NRCS is responsible for providing technical assistance to entities of state and local governments and tribes for planning and installing watershed projects under the Watershed Protection and Flood Prevention Act.
TVA raising height of four dams for safe operation
The Tennessee Valley Authority (TVA) is raising the height of four of its dams to help reduce the risk of flooding in the event of weather more extreme than any conditions ever recorded in the region.
This work is necessary after a recent update of TVA's river modeling program determined that the maximum floodwater elevations could be higher than previously calculated if a worst-case winter rainfall were to occur in the upper part of the Tennessee Valley watershed, says Terry Johnson in TVA's communications department.
The four dams being raised are the dams at hydro projects 136-MW Cherokee, 155.6-MW Fort Loudoun, and 40-MW Watts Bar and Tellico Dam (which supplies water to the Fort Loudoun powerhouse).
To raise the dams, TVA will use Concertainers from Hesco Bastion. Concertainers are prefabricated, multi-cellular systems made of coated steel-welded mesh and lined with a non-woven polypropylene geotextile. These temporary, wall-like structures, placed on top of earthen embankments at the dam, will raise the top elevation by about 4 feet. The extra height will prevent water from overtopping and damaging the embankments, Johnson says.
TVA plans to have these structures installed by January 1, 2010, because large regional floods are most likely to occur in winter and early spring. The structures will remain in place until TVA identifies and implements a permanent solution to manage the probable maximum flood for these structures, Johnson says.
He says it will cost about $8 million to install the Concertainers on the four dams. G-UB-MK Constructors and TVA employees will perform the modifications to raise the height of the embankments. G-UB-MK has a long-term contract with TVA to perform modifications and maintenance activities at its hydro and fossil plants, Johnson says.

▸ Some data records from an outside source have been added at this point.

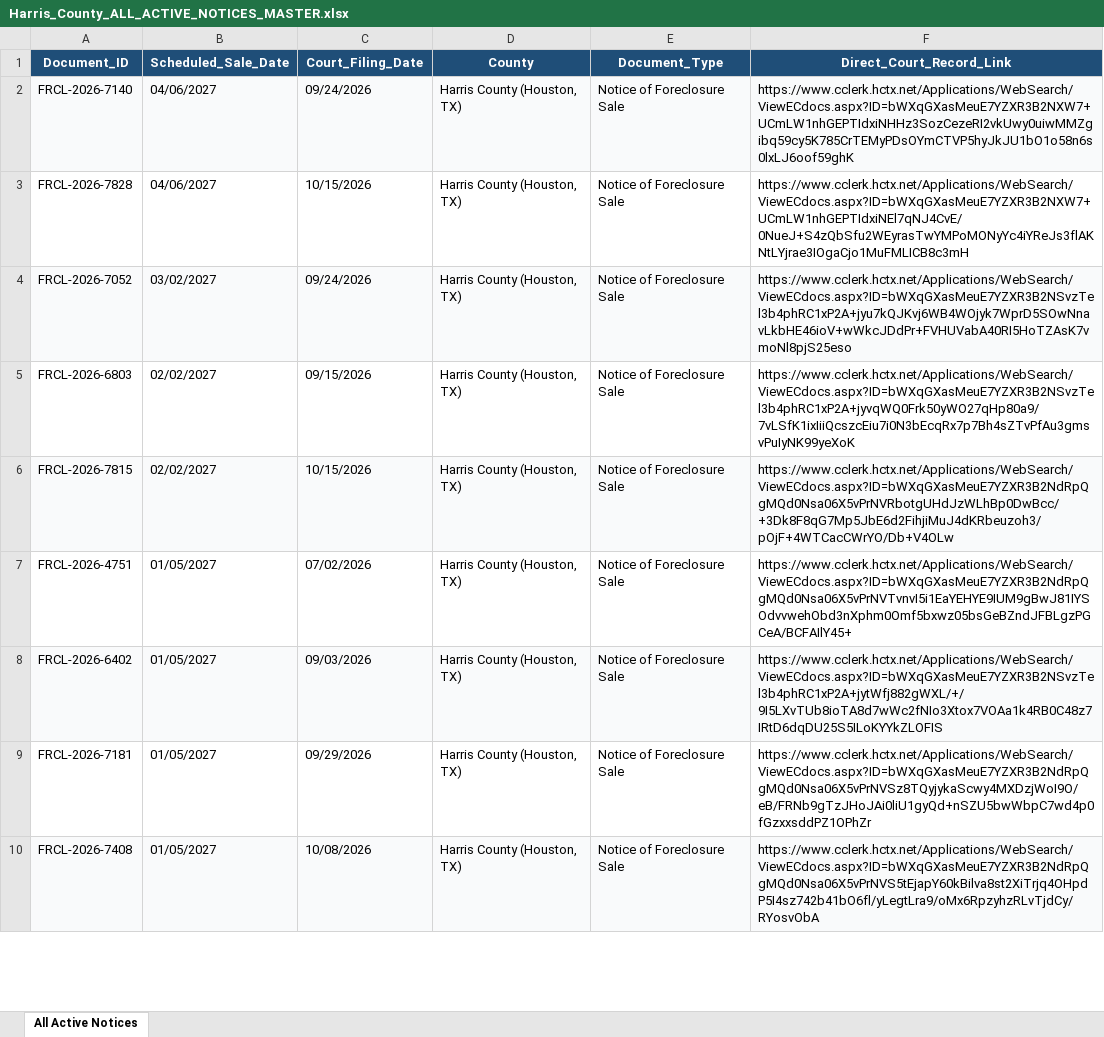
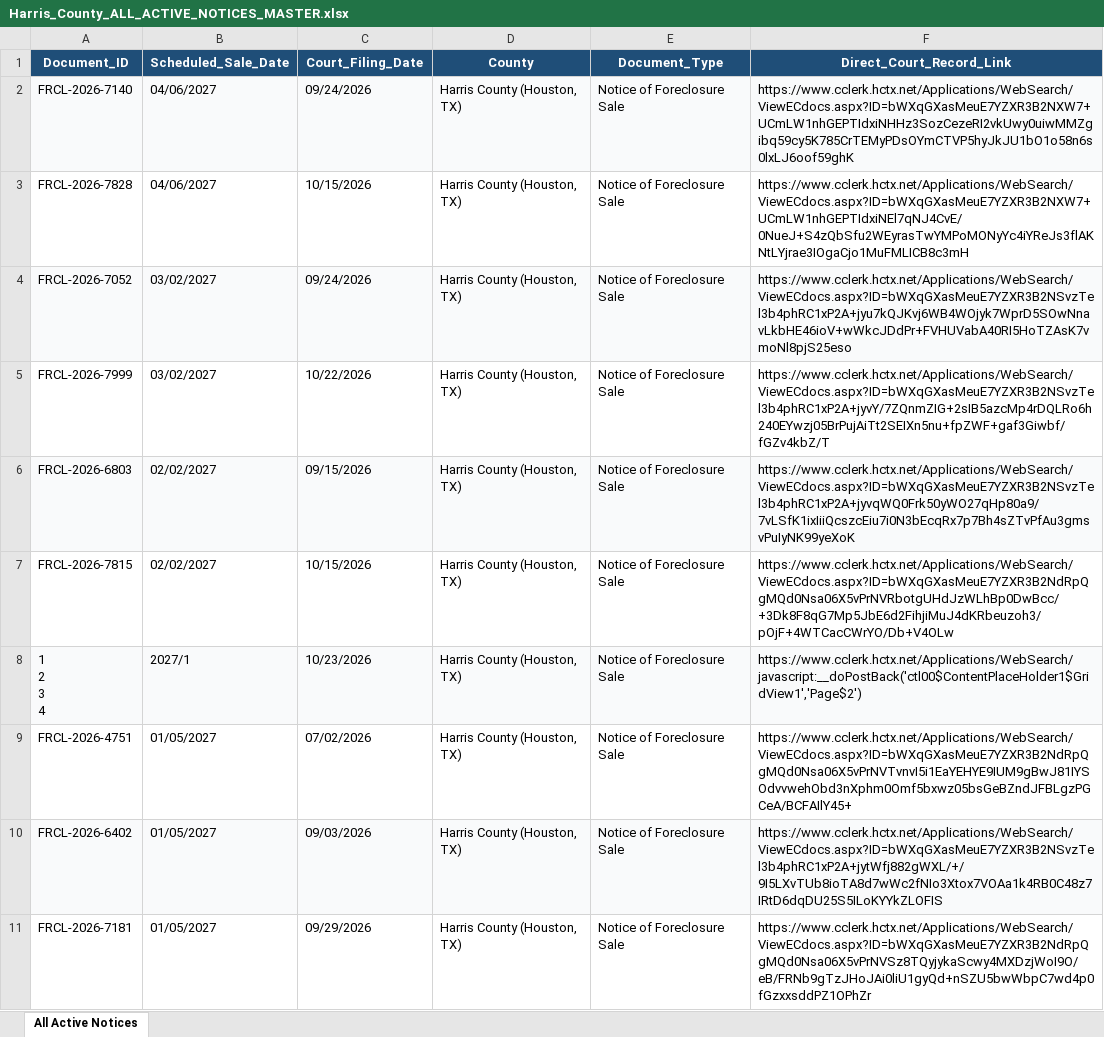
Before and after one commit to yarmuhammadnizamani0123-boop/harris-county-foreclosures, an Excel workbook: reports/Harris_County_ALL_ACTIVE_NOTICES_MASTER.xlsx, sheet All Active Notices, drawn as a sheet; only a part is shown; the shorter side is filled out with more unchanged rows; values as stored, in another font and other column widths than the file's, no borders; addresses are those after the commit; ↵ is a line break in a cell; the diff names each change by its address in the sheet, - before the commit and + after, or states it on an @@ line.

Commit message:
Daily Update: 2026-10-23 [Harris County Foreclosures]

```diff
--- a/reports/Harris_County_ALL_ACTIVE_NOTICES_MASTER.xlsx (sheet All Active Notices)
+++ b/reports/Harris_County_ALL_ACTIVE_NOTICES_MASTER.xlsx (sheet All Active Notices)
+row 5: FRCL-2026-7999 | 03/02/2027 | 10/22/2026 | Harris County (Houston, TX) | Notice of Foreclosure Sale | https://www.cclerk.hctx.net/Applications/WebSearch/ViewECdocs.aspx?ID=bWXqGXasMeuE7YZXR3B2NSvzTel3b4phRC1xP2A+jyvY/7ZQnmZIG+2sIB5azcMp4rDQLRo6h240EYwzj05BrPujAiTt2SEIXn5nu+fpZWF+gaf3Giwbf/fGZv4kbZ/T
-A6:F6 fill: none
+A6:F6 fill: #F9FAFB
-A7:F7 fill: #F9FAFB
+A7:F7 fill: none
+row 8: 1 ↵ 2 ↵ 3 ↵ 4 | 2027/1 | 10/23/2026 | Harris County (Houston, TX) | Notice of Foreclosure Sale | https://www.cclerk.hctx.net/Applications/WebSearch/javascript:__doPostBack('ctl00$ContentPlaceHolder1$GridView1','Page$2')
```
Also changed, not shown: 3 other files.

Corps completes stabilization work at Tuttle Creek Dam
Work is complete on the foundation stabilization being performed at Tuttle Creek Dam, reports the U.S. Army Corps of Engineers.
This modification is part of the $175 million Tuttle Creek Dam Safety Assurance Project, intended to improve the safety of the dam. The dam is a 157-foot-tall, 7,500-foot-long rolled earth and rockfill embankment structure. Without the improvements, a 5.7 to 6.6 magnitude earthquake could inflict significant damage to the dam, the Corps says.

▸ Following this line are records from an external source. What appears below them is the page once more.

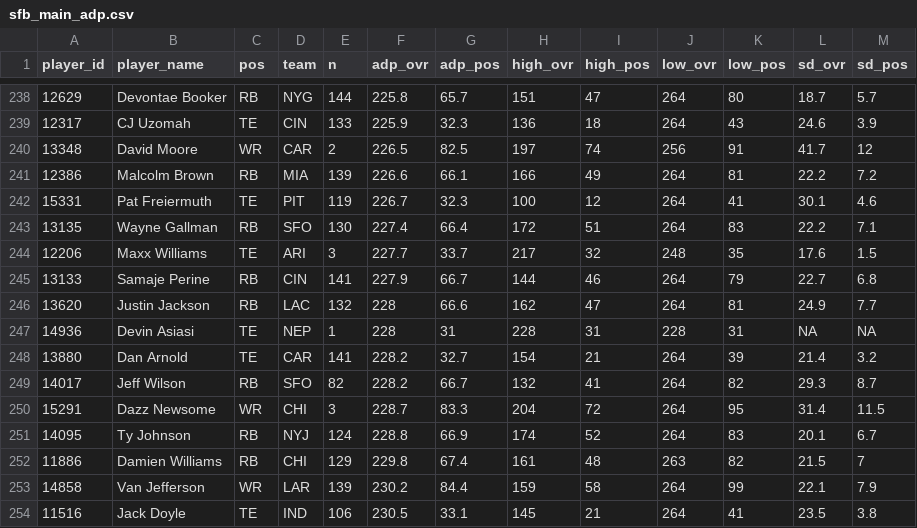
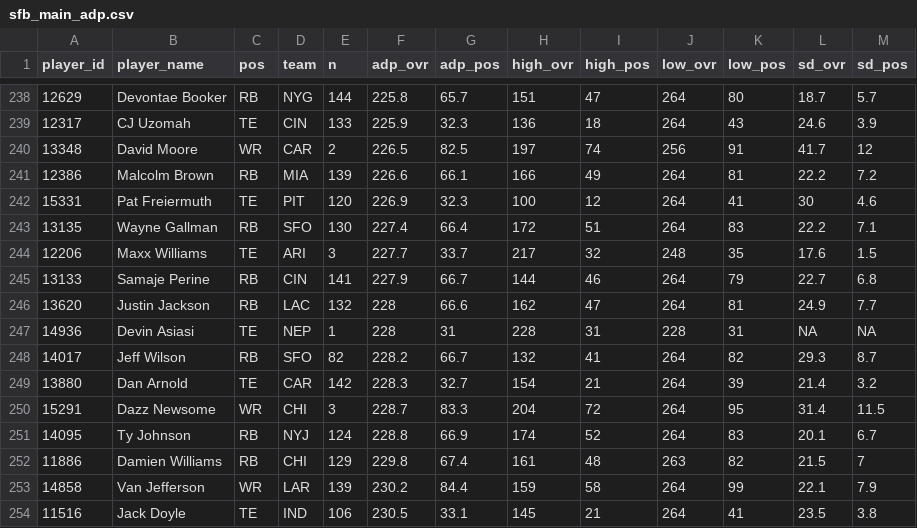
Before and after one commit to dynastyprocess/data-mfl_public, a CSV file: sfb_main_adp.csv, drawn as a sheet; only a part is shown, gaps mark what is left out.

```diff
--- a/sfb_main_adp.csv
+++ b/sfb_main_adp.csv
@@ -241,3 +241,3 @@
 "12386","Malcolm Brown","RB","MIA",139,226.6,66.1,166,49,264,81,22.2,7.2
-"15331","Pat Freiermuth","TE","PIT",119,226.7,32.3,100,12,264,41,30.1,4.6
+"15331","Pat Freiermuth","TE","PIT",120,226.9,32.3,100,12,264,41,30,4.6
 "13135","Wayne Gallman","RB","SFO",130,227.4,66.4,172,51,264,83,22.2,7.1
@@ -247,4 +247,4 @@
 "14936","Devin Asiasi","TE","NEP",1,228,31,228,31,228,31,NA,NA
-"13880","Dan Arnold","TE","CAR",141,228.2,32.7,154,21,264,39,21.4,3.2
 "14017","Jeff Wilson","RB","SFO",82,228.2,66.7,132,41,264,82,29.3,8.7
+"13880","Dan Arnold","TE","CAR",142,228.3,32.7,154,21,264,39,21.4,3.2
 "15291","Dazz Newsome","WR","CHI",3,228.7,83.3,204,72,264,95,31.4,11.5
```
Also changed, not shown: sfb_satellite_adp.csv.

The dam is near the Humboldt Fault, which has produced an earthquake with a magnitude of 5.1. About 13,000 people live downstream of Tuttle Creek Dam, which is on the Big Blue River in Kansas.
The foundation stabilization work performed by contractor Treviicos South Inc. of Boston consisted of building 351 underground concrete walls beneath about 1 mile of the downstream slope of the dam. Each wall is 4 feet wide, 45 feet long, and 60 feet deep. The walls will support the dam, preventing failure during an earthquake. The final wall was completed on August 31, 2009.
Other work being performed on the dam includes structural modifications of the 18 spillway gates east of the dam. The gates are being painted, and work should be complete by November 2009. Construction equipment will remain at the dam for another year to restore the downstream side of the dam and place riprap on the upstream and downstream slopes.
The Corps says the Tuttle Creek Dam Safety Assurance Project is about $75 million under budget and two years ahead of schedule.
In June 2009, the Corps received $24.4 million in American Recovery and Reinvestment Act funding, which allowed the Corps to fully fund the project to completion.